WHAT YOU ARE ASKED TO DO:
Starting at the line that contains "display: flex;" and ending at the line that contains "padding: 40px;", the lines below are to be given again exactly, with nothing added.

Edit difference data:
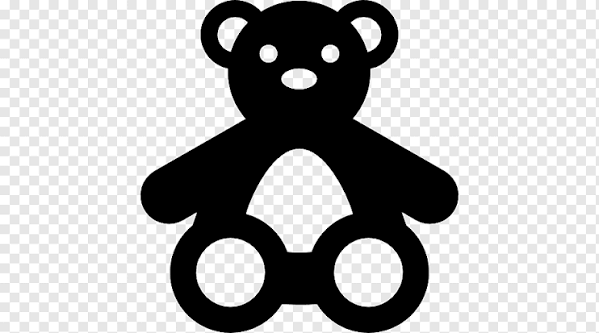
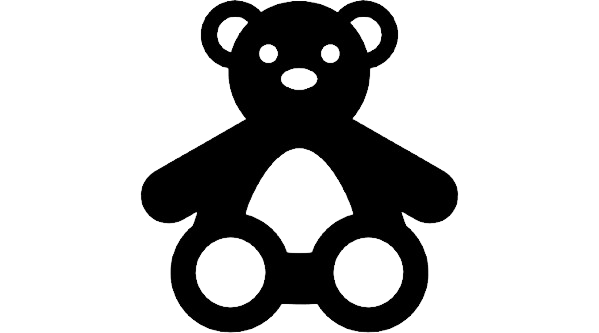
done

diff --git a/STACK_JS/Simulacro_Certificación2/static/css/style.css b/STACK_JS/Simulacro_Certificación2/static/css/style.css
@@ -171,28 +171,23 @@ body {
 /*Sección principal   ////////////////////////////////////////////////////////////////////////////*/
 .seccion1 {
     display: flex;
-    flex-direction: column;
-    justify-content: center;
+    flex-direction: row;
+    justify-content: space-between;
     align-items: center;
     background-color: #CCCCCC;
     width: 750px;
     height: 500px;
     padding: 40px;
+    gap: 30px;
 }
-
 .contenido-principal {
-    width: 100%;
+    width: 40%;
 }
 
 .seccion1 h1 {
     color: #152F48;
     font-size: 30px;
     margin-bottom: 15px;
-}
-
-.seccion1 p {
-    margin-bottom: 10px;
-    font-size: 15px;
 }
 
 .seccion1 h1 .span {
@@ -205,16 +200,29 @@ body {
     flex-direction: column;
     align-items: center;
     justify-content: center;
-    margin-top: 20px;
+    width: 60%;
+    margin-top: 0;
 }
 
 video {
-    height: 250px;
-    width: 400px;
+    width: 380px;
+    height: 240px;
 }
 
 .video-contenedor p {
     margin-top: 10px;
+    font-weight: bold;
+    color: #152F48;
+}
+
+.contenido-principal p {
+    margin-bottom: 10px;
+    font-size: 15px;
+}
+
+.video-contenedor p {
+    margin-top: 10px;
+    margin-bottom: 0;
     font-weight: bold;
     color: #152F48;
 }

SOLUTION TO THIS PROBLEM:
     display: flex;
-    flex-direction: column;
-    justify-content: center;
+    flex-direction: row;
+    justify-content: space-between;
     align-items: center;
     background-color: #CCCCCC;
     width: 750px;
     height: 500px;
     padding: 40px;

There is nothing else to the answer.